◆ Data

··········

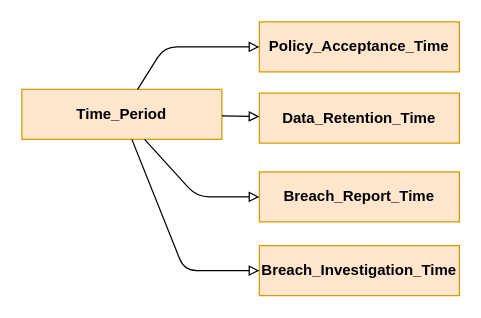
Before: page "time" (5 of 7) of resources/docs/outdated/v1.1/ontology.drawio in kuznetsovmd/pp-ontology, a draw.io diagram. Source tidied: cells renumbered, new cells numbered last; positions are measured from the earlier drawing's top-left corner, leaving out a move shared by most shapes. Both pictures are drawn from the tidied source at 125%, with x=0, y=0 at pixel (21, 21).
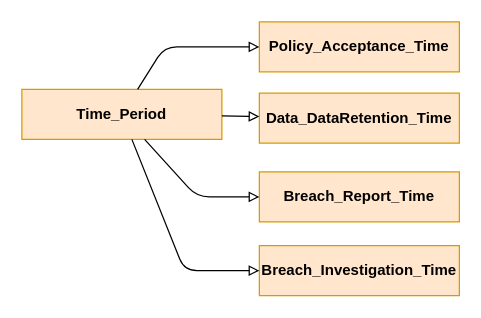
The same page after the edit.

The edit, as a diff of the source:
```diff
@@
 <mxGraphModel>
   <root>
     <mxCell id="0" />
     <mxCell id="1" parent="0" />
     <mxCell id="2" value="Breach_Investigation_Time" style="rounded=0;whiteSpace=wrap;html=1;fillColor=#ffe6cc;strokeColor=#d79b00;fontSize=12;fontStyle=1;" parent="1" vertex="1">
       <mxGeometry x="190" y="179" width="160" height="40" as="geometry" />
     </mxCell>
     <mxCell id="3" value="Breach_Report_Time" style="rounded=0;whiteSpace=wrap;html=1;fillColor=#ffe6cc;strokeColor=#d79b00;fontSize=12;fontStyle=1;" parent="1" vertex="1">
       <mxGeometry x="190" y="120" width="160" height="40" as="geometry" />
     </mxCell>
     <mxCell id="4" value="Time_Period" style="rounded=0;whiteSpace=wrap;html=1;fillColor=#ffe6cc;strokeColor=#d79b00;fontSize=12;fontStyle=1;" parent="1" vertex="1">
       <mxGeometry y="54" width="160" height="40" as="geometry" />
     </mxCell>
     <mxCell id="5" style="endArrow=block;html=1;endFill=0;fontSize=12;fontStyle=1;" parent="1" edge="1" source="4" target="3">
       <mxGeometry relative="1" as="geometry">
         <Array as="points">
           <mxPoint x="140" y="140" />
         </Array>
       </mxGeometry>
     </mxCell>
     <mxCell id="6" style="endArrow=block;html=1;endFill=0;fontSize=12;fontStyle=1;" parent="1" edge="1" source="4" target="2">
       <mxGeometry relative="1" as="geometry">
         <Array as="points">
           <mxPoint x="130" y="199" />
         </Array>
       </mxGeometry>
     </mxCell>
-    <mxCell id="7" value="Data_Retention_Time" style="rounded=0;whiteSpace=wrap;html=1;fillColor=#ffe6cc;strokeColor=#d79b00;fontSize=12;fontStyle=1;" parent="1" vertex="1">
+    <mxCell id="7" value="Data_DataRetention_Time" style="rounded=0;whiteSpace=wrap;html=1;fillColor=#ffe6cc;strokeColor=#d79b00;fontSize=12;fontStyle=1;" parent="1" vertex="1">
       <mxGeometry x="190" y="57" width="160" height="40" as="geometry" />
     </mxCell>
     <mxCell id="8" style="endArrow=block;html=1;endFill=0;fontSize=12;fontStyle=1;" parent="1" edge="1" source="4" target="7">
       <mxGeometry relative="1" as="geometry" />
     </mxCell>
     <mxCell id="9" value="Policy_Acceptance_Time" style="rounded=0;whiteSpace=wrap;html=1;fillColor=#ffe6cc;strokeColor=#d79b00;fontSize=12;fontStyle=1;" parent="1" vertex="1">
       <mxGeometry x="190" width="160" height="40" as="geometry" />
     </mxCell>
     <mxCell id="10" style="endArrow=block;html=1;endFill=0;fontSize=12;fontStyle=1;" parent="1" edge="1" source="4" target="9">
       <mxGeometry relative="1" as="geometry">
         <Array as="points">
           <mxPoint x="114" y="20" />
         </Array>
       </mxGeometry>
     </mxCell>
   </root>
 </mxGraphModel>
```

··········

◆ Instructions to follow
Copy all the entries above exactly as they stand, except for the pictures.

◆ Finished exercise
Before: page "time" (5 of 7) of resources/docs/outdated/v1.1/ontology.drawio in kuznetsovmd/pp-ontology, a draw.io diagram. Source tidied: cells renumbered, new cells numbered last; positions are measured from the earlier drawing's top-left corner, leaving out a move shared by most shapes. Both pictures are drawn from the tidied source at 125%, with x=0, y=0 at pixel (21, 21).
The same page after the edit.

The edit, as a diff of the source:
```diff
@@
 <mxGraphModel>
   <root>
     <mxCell id="0" />
     <mxCell id="1" parent="0" />
     <mxCell id="2" value="Breach_Investigation_Time" style="rounded=0;whiteSpace=wrap;html=1;fillColor=#ffe6cc;strokeColor=#d79b00;fontSize=12;fontStyle=1;" parent="1" vertex="1">
       <mxGeometry x="190" y="179" width="160" height="40" as="geometry" />
     </mxCell>
     <mxCell id="3" value="Breach_Report_Time" style="rounded=0;whiteSpace=wrap;html=1;fillColor=#ffe6cc;strokeColor=#d79b00;fontSize=12;fontStyle=1;" parent="1" vertex="1">
       <mxGeometry x="190" y="120" width="160" height="40" as="geometry" />
     </mxCell>
     <mxCell id="4" value="Time_Period" style="rounded=0;whiteSpace=wrap;html=1;fillColor=#ffe6cc;strokeColor=#d79b00;fontSize=12;fontStyle=1;" parent="1" vertex="1">
       <mxGeometry y="54" width="160" height="40" as="geometry" />
     </mxCell>
     <mxCell id="5" style="endArrow=block;html=1;endFill=0;fontSize=12;fontStyle=1;" parent="1" edge="1" source="4" target="3">
       <mxGeometry relative="1" as="geometry">
         <Array as="points">
           <mxPoint x="140" y="140" />
         </Array>
       </mxGeometry>
     </mxCell>
     <mxCell id="6" style="endArrow=block;html=1;endFill=0;fontSize=12;fontStyle=1;" parent="1" edge="1" source="4" target="2">
       <mxGeometry relative="1" as="geometry">
         <Array as="points">
           <mxPoint x="130" y="199" />
         </Array>
       </mxGeometry>
     </mxCell>
-    <mxCell id="7" value="Data_Retention_Time" style="rounded=0;whiteSpace=wrap;html=1;fillColor=#ffe6cc;strokeColor=#d79b00;fontSize=12;fontStyle=1;" parent="1" vertex="1">
+    <mxCell id="7" value="Data_DataRetention_Time" style="rounded=0;whiteSpace=wrap;html=1;fillColor=#ffe6cc;strokeColor=#d79b00;fontSize=12;fontStyle=1;" parent="1" vertex="1">
       <mxGeometry x="190" y="57" width="160" height="40" as="geometry" />
     </mxCell>
     <mxCell id="8" style="endArrow=block;html=1;endFill=0;fontSize=12;fontStyle=1;" parent="1" edge="1" source="4" target="7">
       <mxGeometry relative="1" as="geometry" />
     </mxCell>
     <mxCell id="9" value="Policy_Acceptance_Time" style="rounded=0;whiteSpace=wrap;html=1;fillColor=#ffe6cc;strokeColor=#d79b00;fontSize=12;fontStyle=1;" parent="1" vertex="1">
       <mxGeometry x="190" width="160" height="40" as="geometry" />
     </mxCell>
     <mxCell id="10" style="endArrow=block;html=1;endFill=0;fontSize=12;fontStyle=1;" parent="1" edge="1" source="4" target="9">
       <mxGeometry relative="1" as="geometry">
         <Array as="points">
           <mxPoint x="114" y="20" />
         </Array>
       </mxGeometry>
     </mxCell>
   </root>
 </mxGraphModel>
```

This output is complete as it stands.